In addition to designing and creating hotels and buildings, Radević also dived into the task of creating memorial structures and sculptures as well. Her most famous memorial work was the Monument to the Fallen Soldiers of Lješanska nahija in Barutana, just outside of Titograd. Again, Radević's use of local materials paired with modern materials and contemporary designs created a unique synthesis of old and new which imbued this monument at Barutana with a unique and contemplative atmosphere that one can sense even today when visiting the site.

Through her long career which spanned over four decades, Radević won countless awards and recognitions for her pioneering work in the field of architecture in Yugoslavia, developing a unique and personal style that continues to make a mark upon contemporary Montenegrin architects of the 21st century. Her work remains internationally relevant and was even featured at the 2018 Yugoslav architecture exhibit at the MoMA in New York City.

Works by this Designer:

This is a listing of a number of memorials, monuments, cultural centers and other notable Yugoslav-era civic works by Svetlana Kana Radević. Those sites listed in the upper part of this section have profile pages, while those listed in the lower part do not yet have completed profile pages. This list is not exhaustive and will be added to over time.

Works with profile pages:

Click photos to go to page

Barutana, ME

Name: Mon. to the Lješanska Nahija Fighters

Year: completed 1980

Vranjske Njive, ME

IMG_20170329_095148.jpg

Name: Monument to Hanged Patriots

Year: completed 1970s?

Podgorica, ME

Name: Central Bus Station

Year: completed 1968

Podgorica, ME

Name: Hotel Podgorica

Year: completed 1967

Užice, SRB

Tower2.jpg

Name: Hotel Zlatibor

Year: completed 1981

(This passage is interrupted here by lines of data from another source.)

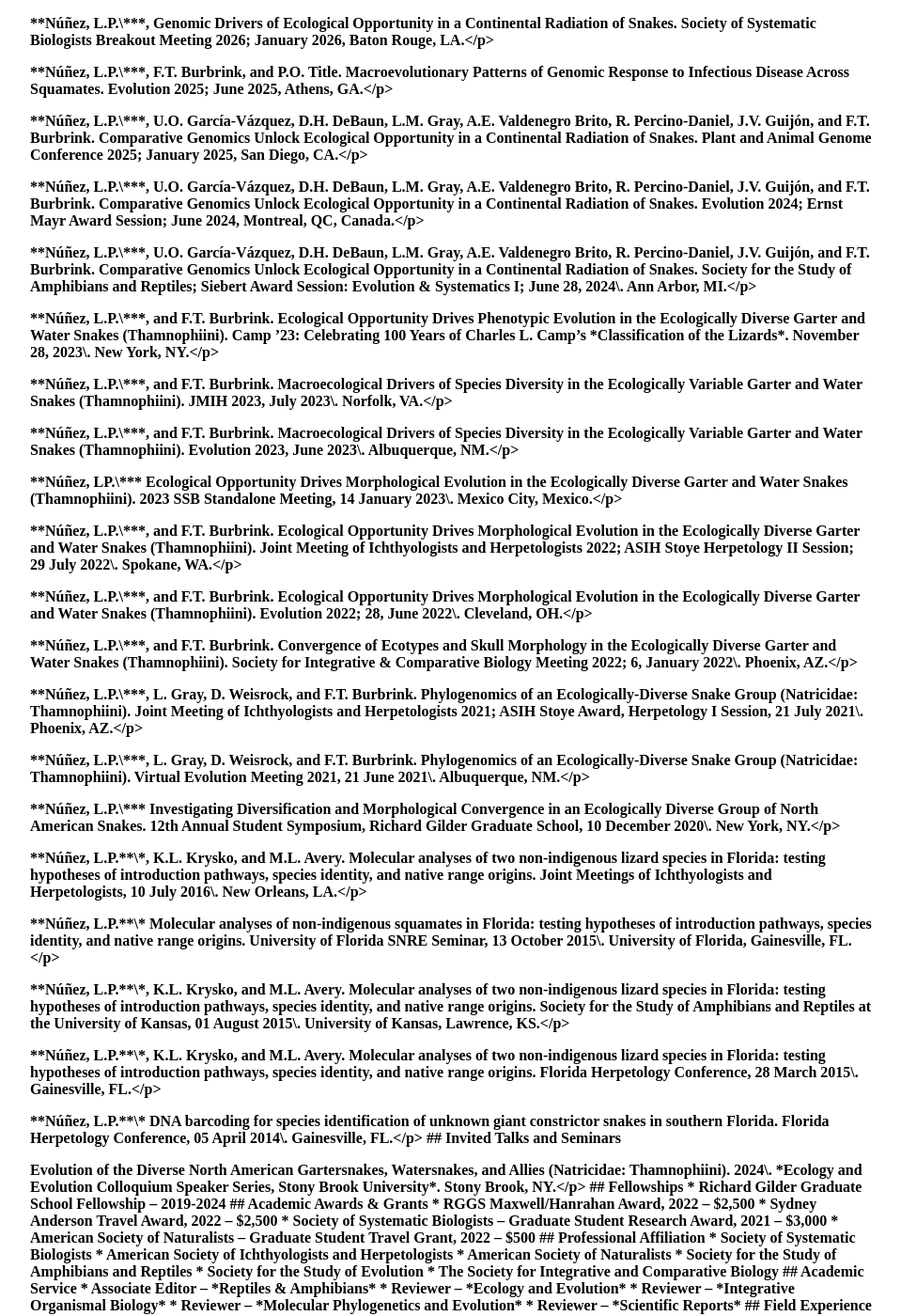
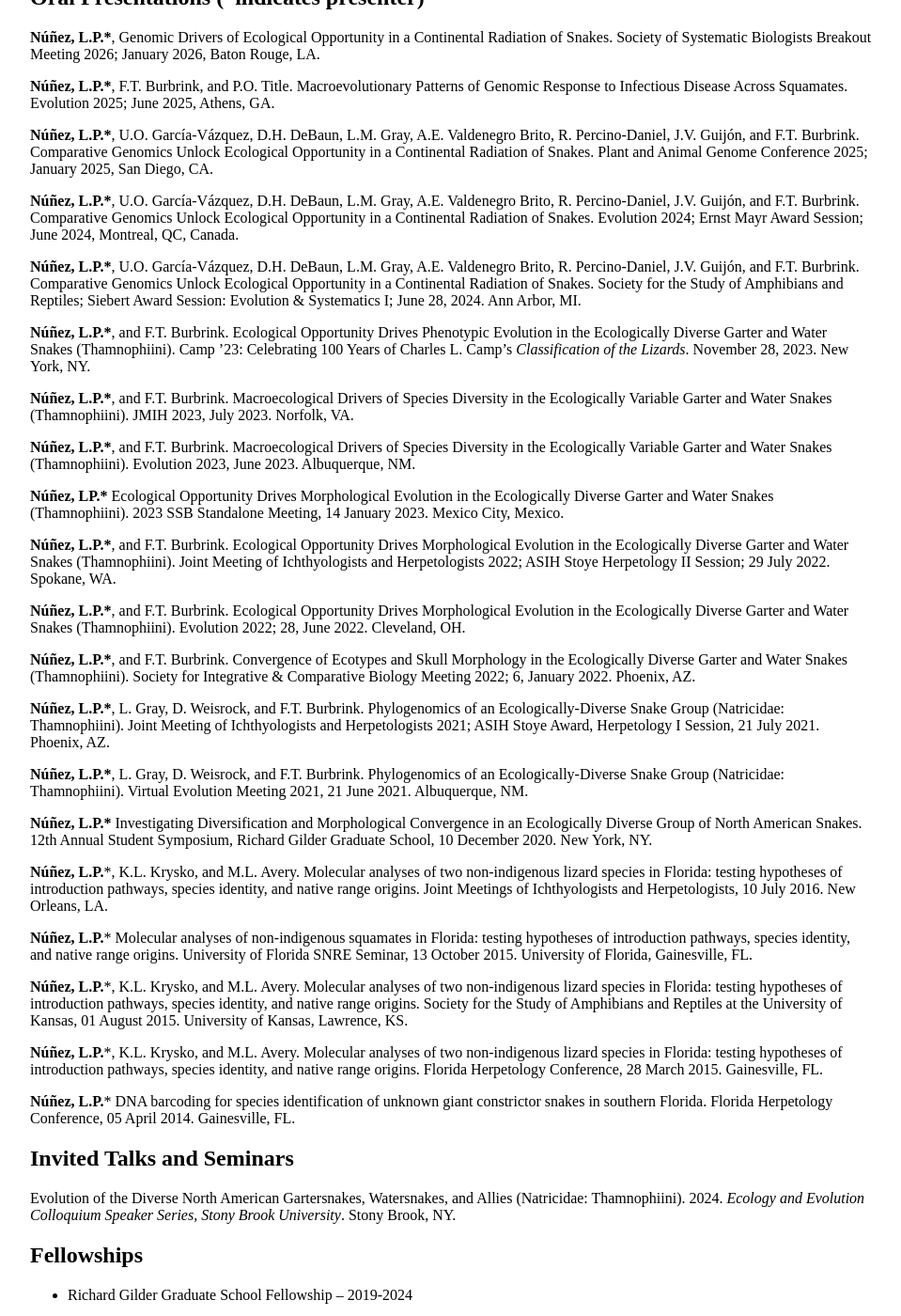
Before and after one commit to lpnunez/lpnunez.github.io, a Jekyll site: the page built from CV/index.md, in a window 1280 px wide and 1400 px high, scrolled down 1326 px. Shown: the whole window at 94% size, without its empty margins (160-1119 px from the left). Built offline with Jekyll 4.4.1, drawn with Linux system fonts in a browser that asks for light colours; some of the changed text lies outside the part shown.

Commit message:
Update index.md

```diff
--- a/CV/index.md
+++ b/CV/index.md
@@ -33,78 +33,78 @@ permalink: /CV
 
 ## Publications
 
-<p><strong>**Núñez, L.P.** and F.T. Burbrink. How ecological opportunity drives asymmetric phenotypic diversity in the gartersnakes, watersnakes, and allies (Natricidae: Thamnophiini). *Systematic Biology*. (Under Review).</p>
+**Núñez, L.P.** and F.T. Burbrink. How ecological opportunity drives asymmetric phenotypic diversity in the gartersnakes, watersnakes, and allies (Natricidae: Thamnophiini). *Systematic Biology*. (Under Review).
 
-<p><strong>**Núñez, L.P.**, L. Gray, D. Weisrock, and F.T. Burbrink. 2023\. The Phylogenomic and Biogeographic History of the Gartersnakes, Watersnakes, and Allies (Natricidae: Thamnophiini). *Molecular Phylogenetics and Evolution*. 186\.</p>
+**Núñez, L.P.**, L. Gray, D. Weisrock, and F.T. Burbrink. 2023\. The Phylogenomic and Biogeographic History of the Gartersnakes, Watersnakes, and Allies (Natricidae: Thamnophiini). *Molecular Phylogenetics and Evolution*. 186\.
 
-<p><strong>Entiauspe-Neto, O.M., A.D. Abegge, C. Koch, **L.P. Núñez**, W.S. Azevedo, L.J.C.L. Moraes, A. Tiutenko, T.S. Bialves, and D. Loebmann. 2021\. A new species of Erythrolamprus (Serpentes: Dipsadidae: Xenodontini) from the savannas of northern South America. *Salamandra* 2021: 196-218.</p>
+Entiauspe-Neto, O.M., A.D. Abegge, C. Koch, **L.P. Núñez**, W.S. Azevedo, L.J.C.L. Moraes, A. Tiutenko, T.S. Bialves, and D. Loebmann. 2021\. A new species of Erythrolamprus (Serpentes: Dipsadidae: Xenodontini) from the savannas of northern South America. *Salamandra* 2021: 196-218.
 
-<p><strong>Krysko, K.L., **L.P. Núñez**, C.E. Newman, and B.W. Bowen. 2017\. Phylogenetics of kingsnakes, *Lampropeltis getula* complex (Serpentes: Colubridae), in eastern North America. *Journal of Heredity* 2017: 1–13.</p>
+Krysko, K.L., **L.P. Núñez**, C.E. Newman, and B.W. Bowen. 2017\. Phylogenetics of kingsnakes, *Lampropeltis getula* complex (Serpentes: Colubridae), in eastern North America. *Journal of Heredity* 2017: 1–13.
 
-<p><strong>Krysko, K.L., M.C. Granatosky, **L.P. Núñez**, and D.J. Smith. 2016\. A cryptic new species of Indigo Snake (genus *Drymarchon*) from the Florida Platform of the United States. Zootaxa 4138:549–569.</p>
+Krysko, K.L., M.C. Granatosky, **L.P. Núñez**, and D.J. Smith. 2016\. A cryptic new species of Indigo Snake (genus *Drymarchon*) from the Florida Platform of the United States. Zootaxa 4138:549–569.
 
-<p><strong>Krysko, K.L., **L.P. Núñez**, C.A. Lippi, D.J. Smith, and M.C. Granatosky. 2016\. Pliocene-Pleistocene lineage diversifications in the Eastern Indigo Snake (*Drymarchon couperi*) in the southeastern United States. *Molecular Phylogenetics and Evolution* 98:111–122.</p>
+Krysko, K.L., **L.P. Núñez**, C.A. Lippi, D.J. Smith, and M.C. Granatosky. 2016\. Pliocene-Pleistocene lineage diversifications in the Eastern Indigo Snake (*Drymarchon couperi*) in the southeastern United States. *Molecular Phylogenetics and Evolution* 98:111–122.
 
-<p><strong>**Núñez, L.P**., K.L. Krysko, and M.L. Avery. 2016\. Confirmation of introduced *Agama picticauda* in Florida based on molecular analyses. *Bulletin of the Florida Museum of Natural History.* 54:138-146.</p>
+**Núñez, L.P**., K.L. Krysko, and M.L. Avery. 2016\. Confirmation of introduced *Agama picticauda* in Florida based on molecular analyses. *Bulletin of the Florida Museum of Natural History.* 54:138-146.
 
-<p><strong>Krysko, K.L., C.A. MacKenzie-Krysko, L.L. Connor, Y.U. Alfonso, and **L.P. Núñez**. 2015\. The Cuban Blue Anole, *Anolis allisoni* Barbour 1928 (Squamata: Dactyloidae), a new nonnative lizard introduced to Florida. *Reptiles & Amphibians: Conservation and Natural History* 22:128–131.</p>
+Krysko, K.L., C.A. MacKenzie-Krysko, L.L. Connor, Y.U. Alfonso, and **L.P. Núñez**. 2015\. The Cuban Blue Anole, *Anolis allisoni* Barbour 1928 (Squamata: Dactyloidae), a new nonnative lizard introduced to Florida. *Reptiles & Amphibians: Conservation and Natural History* 22:128–131.
 
-<p><strong>Krysko, K.L., D.W. Steadman, **L.P. Núñez**, and D.S. Lee. 2015\. Molecular analyses of Caribbean dipsadid (Xenodontinae: Alsophiini) snakes, including identification of the first record from the Cay Sal Bank, The Bahamas. *Zootaxa* 4028:441–450.</p>
+Krysko, K.L., D.W. Steadman, **L.P. Núñez**, and D.S. Lee. 2015\. Molecular analyses of Caribbean dipsadid (Xenodontinae: Alsophiini) snakes, including identification of the first record from the Cay Sal Bank, The Bahamas. *Zootaxa* 4028:441–450.
 
-<p><strong>Krysko, K.L., D.C. Smith, M.R. Rochford, G.N. Kieckhefer III, and **L.P. Núñez**. 2014\. Confirmation of introduced Louisiana Pinesnakes, *Pituophis ruthveni*, in Florida based on molecular analyses. *Amphibian and Reptile Conservation* 8:36–43.</p>
+Krysko, K.L., D.C. Smith, M.R. Rochford, G.N. Kieckhefer III, and **L.P. Núñez**. 2014\. Confirmation of introduced Louisiana Pinesnakes, *Pituophis ruthveni*, in Florida based on molecular analyses. *Amphibian and Reptile Conservation* 8:36–43.
 
-<p><strong>Krysko, K.L., C.R. Gillette, R.M. Reichart, **L.P. Núñez**, N.T. Coutu, J.A. Wasilewski, K.M. Enge, and A.P. Borgia. 2012\. Preliminary dietary analysis for the non-indigenous Oustalet’s chameleon, *Furcifer oustaleti* (Mocquard 1894\) (Squamata: Chamaeleonidae), in southern Florida. *Reptiles & Amphibians: Conservation and Natural History* 19:280–287.</p>
+Krysko, K.L., C.R. Gillette, R.M. Reichart, **L.P. Núñez**, N.T. Coutu, J.A. Wasilewski, K.M. Enge, and A.P. Borgia. 2012\. Preliminary dietary analysis for the non-indigenous Oustalet’s chameleon, *Furcifer oustaleti* (Mocquard 1894\) (Squamata: Chamaeleonidae), in southern Florida. *Reptiles & Amphibians: Conservation and Natural History* 19:280–287.
 
-<p><strong>Krysko, K.L., K.M. Hart, B.J. Smith, T.H. Selby, M.S. Cherkiss, N.T. Coutu, R.M. Reichart, **L.P. Núñez**, F.J. Mazzotti, and Ray W. Snow. 2012\. Record length, mass, and clutch size in the nonindigenous Burmese python, *Python bivittatus* Kuhl 1820 (Squamata: Pythonidae), in Florida. *Reptiles & Amphibians: Conservation and Natural History* 19:267–270.</p>
+Krysko, K.L., K.M. Hart, B.J. Smith, T.H. Selby, M.S. Cherkiss, N.T. Coutu, R.M. Reichart, **L.P. Núñez**, F.J. Mazzotti, and Ray W. Snow. 2012\. Record length, mass, and clutch size in the nonindigenous Burmese python, *Python bivittatus* Kuhl 1820 (Squamata: Pythonidae), in Florida. *Reptiles & Amphibians: Conservation and Natural History* 19:267–270.
 
 
 ## Oral Presentations (\*indicates presenter)
 
 
-<p><strong>**Núñez, L.P.\***, Genomic Drivers of Ecological Opportunity in a Continental Radiation of Snakes. Society of Systematic Biologists Breakout Meeting 2026; January 2026, Baton Rouge, LA.</p>
+**Núñez, L.P.\***, Genomic Drivers of Ecological Opportunity in a Continental Radiation of Snakes. Society of Systematic Biologists Breakout Meeting 2026; January 2026, Baton Rouge, LA.
 
-<p><strong>**Núñez, L.P.\***, F.T. Burbrink, and P.O. Title. Macroevolutionary Patterns of Genomic Response to Infectious Disease Across Squamates. Evolution 2025; June 2025, Athens, GA.</p>
+**Núñez, L.P.\***, F.T. Burbrink, and P.O. Title. Macroevolutionary Patterns of Genomic Response to Infectious Disease Across Squamates. Evolution 2025; June 2025, Athens, GA.
 
-<p><strong>**Núñez, L.P.\***, U.O. García-Vázquez, D.H. DeBaun, L.M. Gray, A.E. Valdenegro Brito, R. Percino-Daniel, J.V. Guijón, and F.T. Burbrink. Comparative Genomics Unlock Ecological Opportunity in a Continental Radiation of Snakes. Plant and Animal Genome Conference 2025; January 2025, San Diego, CA.</p>
+**Núñez, L.P.\***, U.O. García-Vázquez, D.H. DeBaun, L.M. Gray, A.E. Valdenegro Brito, R. Percino-Daniel, J.V. Guijón, and F.T. Burbrink. Comparative Genomics Unlock Ecological Opportunity in a Continental Radiation of Snakes. Plant and Animal Genome Conference 2025; January 2025, San Diego, CA.
 
-<p><strong>**Núñez, L.P.\***, U.O. García-Vázquez, D.H. DeBaun, L.M. Gray, A.E. Valdenegro Brito, R. Percino-Daniel, J.V. Guijón, and F.T. Burbrink. Comparative Genomics Unlock Ecological Opportunity in a Continental Radiation of Snakes. Evolution 2024; Ernst Mayr Award Session; June 2024, Montreal, QC, Canada.</p>
+**Núñez, L.P.\***, U.O. García-Vázquez, D.H. DeBaun, L.M. Gray, A.E. Valdenegro Brito, R. Percino-Daniel, J.V. Guijón, and F.T. Burbrink. Comparative Genomics Unlock Ecological Opportunity in a Continental Radiation of Snakes. Evolution 2024; Ernst Mayr Award Session; June 2024, Montreal, QC, Canada.
 
-<p><strong>**Núñez, L.P.\***, U.O. García-Vázquez, D.H. DeBaun, L.M. Gray, A.E. Valdenegro Brito, R. Percino-Daniel, J.V. Guijón, and F.T. Burbrink. Comparative Genomics Unlock Ecological Opportunity in a Continental Radiation of Snakes. Society for the Study of Amphibians and Reptiles; Siebert Award Session: Evolution & Systematics I; June 28, 2024\. Ann Arbor, MI.</p>
+**Núñez, L.P.\***, U.O. García-Vázquez, D.H. DeBaun, L.M. Gray, A.E. Valdenegro Brito, R. Percino-Daniel, J.V. Guijón, and F.T. Burbrink. Comparative Genomics Unlock Ecological Opportunity in a Continental Radiation of Snakes. Society for the Study of Amphibians and Reptiles; Siebert Award Session: Evolution & Systematics I; June 28, 2024\. Ann Arbor, MI.
 
-<p><strong>**Núñez, L.P.\***, and F.T. Burbrink. Ecological Opportunity Drives Phenotypic Evolution in the Ecologically Diverse Garter and Water Snakes (Thamnophiini). Camp ’23: Celebrating 100 Years of Charles L. Camp’s *Classification of the Lizards*. November 28, 2023\. New York, NY.</p>
+**Núñez, L.P.\***, and F.T. Burbrink. Ecological Opportunity Drives Phenotypic Evolution in the Ecologically Diverse Garter and Water Snakes (Thamnophiini). Camp ’23: Celebrating 100 Years of Charles L. Camp’s *Classification of the Lizards*. November 28, 2023\. New York, NY.
 
-<p><strong>**Núñez, L.P.\***, and F.T. Burbrink. Macroecological Drivers of Species Diversity in the Ecologically Variable Garter and Water Snakes (Thamnophiini). JMIH 2023, July 2023\. Norfolk, VA.</p>
+**Núñez, L.P.\***, and F.T. Burbrink. Macroecological Drivers of Species Diversity in the Ecologically Variable Garter and Water Snakes (Thamnophiini). JMIH 2023, July 2023\. Norfolk, VA.
 
-<p><strong>**Núñez, L.P.\***, and F.T. Burbrink. Macroecological Drivers of Species Diversity in the Ecologically Variable Garter and Water Snakes (Thamnophiini). Evolution 2023, June 2023\. Albuquerque, NM.</p>
+**Núñez, L.P.\***, and F.T. Burbrink. Macroecological Drivers of Species Diversity in the Ecologically Variable Garter and Water Snakes (Thamnophiini). Evolution 2023, June 2023\. Albuquerque, NM.
 
-<p><strong>**Núñez, LP.\*** Ecological Opportunity Drives Morphological Evolution in the Ecologically Diverse Garter and Water Snakes (Thamnophiini). 2023 SSB Standalone Meeting, 14 January 2023\. Mexico City, Mexico.</p>
+**Núñez, LP.\*** Ecological Opportunity Drives Morphological Evolution in the Ecologically Diverse Garter and Water Snakes (Thamnophiini). 2023 SSB Standalone Meeting, 14 January 2023\. Mexico City, Mexico.
 
-<p><strong>**Núñez, L.P.\***, and F.T. Burbrink. Ecological Opportunity Drives Morphological Evolution in the Ecologically Diverse Garter and Water Snakes (Thamnophiini). Joint Meeting of Ichthyologists and Herpetologists 2022; ASIH Stoye Herpetology II Session; 29 July 2022\. Spokane, WA.</p>
+**Núñez, L.P.\***, and F.T. Burbrink. Ecological Opportunity Drives Morphological Evolution in the Ecologically Diverse Garter and Water Snakes (Thamnophiini). Joint Meeting of Ichthyologists and Herpetologists 2022; ASIH Stoye Herpetology II Session; 29 July 2022\. Spokane, WA.
 
-<p><strong>**Núñez, L.P.\***, and F.T. Burbrink. Ecological Opportunity Drives Morphological Evolution in the Ecologically Diverse Garter and Water Snakes (Thamnophiini). Evolution 2022; 28, June 2022\. Cleveland, OH.</p>
+**Núñez, L.P.\***, and F.T. Burbrink. Ecological Opportunity Drives Morphological Evolution in the Ecologically Diverse Garter and Water Snakes (Thamnophiini). Evolution 2022; 28, June 2022\. Cleveland, OH.
 
-<p><strong>**Núñez, L.P.\***, and F.T. Burbrink. Convergence of Ecotypes and Skull Morphology in the Ecologically Diverse Garter and Water Snakes (Thamnophiini). Society for Integrative & Comparative Biology Meeting 2022; 6, January 2022\. Phoenix, AZ.</p>
+**Núñez, L.P.\***, and F.T. Burbrink. Convergence of Ecotypes and Skull Morphology in the Ecologically Diverse Garter and Water Snakes (Thamnophiini). Society for Integrative & Comparative Biology Meeting 2022; 6, January 2022\. Phoenix, AZ.
 
-<p><strong>**Núñez, L.P.\***, L. Gray, D. Weisrock, and F.T. Burbrink. Phylogenomics of an Ecologically-Diverse Snake Group (Natricidae: Thamnophiini). Joint Meeting of Ichthyologists and Herpetologists 2021; ASIH Stoye Award, Herpetology I Session, 21 July 2021\. Phoenix, AZ.</p>
+**Núñez, L.P.\***, L. Gray, D. Weisrock, and F.T. Burbrink. Phylogenomics of an Ecologically-Diverse Snake Group (Natricidae: Thamnophiini). Joint Meeting of Ichthyologists and Herpetologists 2021; ASIH Stoye Award, Herpetology I Session, 21 July 2021\. Phoenix, AZ.
 
-<p><strong>**Núñez, L.P.\***, L. Gray, D. Weisrock, and F.T. Burbrink. Phylogenomics of an Ecologically-Diverse Snake Group (Natricidae: Thamnophiini). Virtual Evolution Meeting 2021, 21 June 2021\. Albuquerque, NM.</p>
+**Núñez, L.P.\***, L. Gray, D. Weisrock, and F.T. Burbrink. Phylogenomics of an Ecologically-Diverse Snake Group (Natricidae: Thamnophiini). Virtual Evolution Meeting 2021, 21 June 2021\. Albuquerque, NM.
 
-<p><strong>**Núñez, L.P.\*** Investigating Diversification and Morphological Convergence in an Ecologically Diverse Group of North American Snakes. 12th Annual Student Symposium, Richard Gilder Graduate School, 10 December 2020\. New York, NY.</p>
+**Núñez, L.P.\*** Investigating Diversification and Morphological Convergence in an Ecologically Diverse Group of North American Snakes. 12th Annual Student Symposium, Richard Gilder Graduate School, 10 December 2020\. New York, NY.
 
-<p><strong>**Núñez, L.P.**\*, K.L. Krysko, and M.L. Avery. Molecular analyses of two non-indigenous lizard species in Florida: testing hypotheses of introduction pathways, species identity, and native range origins. Joint Meetings of Ichthyologists and Herpetologists, 10 July 2016\. New Orleans, LA.</p>
+**Núñez, L.P.**\*, K.L. Krysko, and M.L. Avery. Molecular analyses of two non-indigenous lizard species in Florida: testing hypotheses of introduction pathways, species identity, and native range origins. Joint Meetings of Ichthyologists and Herpetologists, 10 July 2016\. New Orleans, LA.
 
-<p><strong>**Núñez, L.P.**\* Molecular analyses of non-indigenous squamates in Florida: testing hypotheses of introduction pathways, species identity, and native range origins. University of Florida SNRE Seminar, 13 October 2015\. University of Florida, Gainesville, FL.</p>
+**Núñez, L.P.**\* Molecular analyses of non-indigenous squamates in Florida: testing hypotheses of introduction pathways, species identity, and native range origins. University of Florida SNRE Seminar, 13 October 2015\. University of Florida, Gainesville, FL.
 
-<p><strong>**Núñez, L.P.**\*, K.L. Krysko, and M.L. Avery. Molecular analyses of two non-indigenous lizard species in Florida: testing hypotheses of introduction pathways, species identity, and native range origins. Society for the Study of Amphibians and Reptiles at the University of Kansas, 01 August 2015\. University of Kansas, Lawrence, KS.</p>
+**Núñez, L.P.**\*, K.L. Krysko, and M.L. Avery. Molecular analyses of two non-indigenous lizard species in Florida: testing hypotheses of introduction pathways, species identity, and native range origins. Society for the Study of Amphibians and Reptiles at the University of Kansas, 01 August 2015\. University of Kansas, Lawrence, KS.
 
-<p><strong>**Núñez, L.P.**\*, K.L. Krysko, and M.L. Avery. Molecular analyses of two non-indigenous lizard species in Florida: testing hypotheses of introduction pathways, species identity, and native range origins. Florida Herpetology Conference, 28 March 2015\. Gainesville, FL.</p>
+**Núñez, L.P.**\*, K.L. Krysko, and M.L. Avery. Molecular analyses of two non-indigenous lizard species in Florida: testing hypotheses of introduction pathways, species identity, and native range origins. Florida Herpetology Conference, 28 March 2015\. Gainesville, FL.
 
-<p><strong>**Núñez, L.P.**\* DNA barcoding for species identification of unknown giant constrictor snakes in southern Florida. Florida Herpetology Conference, 05 April 2014\. Gainesville, FL.</p>
+**Núñez, L.P.**\* DNA barcoding for species identification of unknown giant constrictor snakes in southern Florida. Florida Herpetology Conference, 05 April 2014\. Gainesville, FL.
 
 
 ## Invited Talks and Seminars
 
-<p><strong>Evolution of the Diverse North American Gartersnakes, Watersnakes, and Allies (Natricidae: Thamnophiini). 2024\. *Ecology and Evolution Colloquium Speaker Series, Stony Brook University*. Stony Brook, NY.</p>
+Evolution of the Diverse North American Gartersnakes, Watersnakes, and Allies (Natricidae: Thamnophiini). 2024\. *Ecology and Evolution Colloquium Speaker Series, Stony Brook University*. Stony Brook, NY.
 
 ## Fellowships
 
```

Works without profile pages:

Mojkovac, ME

Name: Hotel Mojkovac (Hotel Palace)

Year: completed 1974

Location: N42°57'27.5", E19°34'42.8"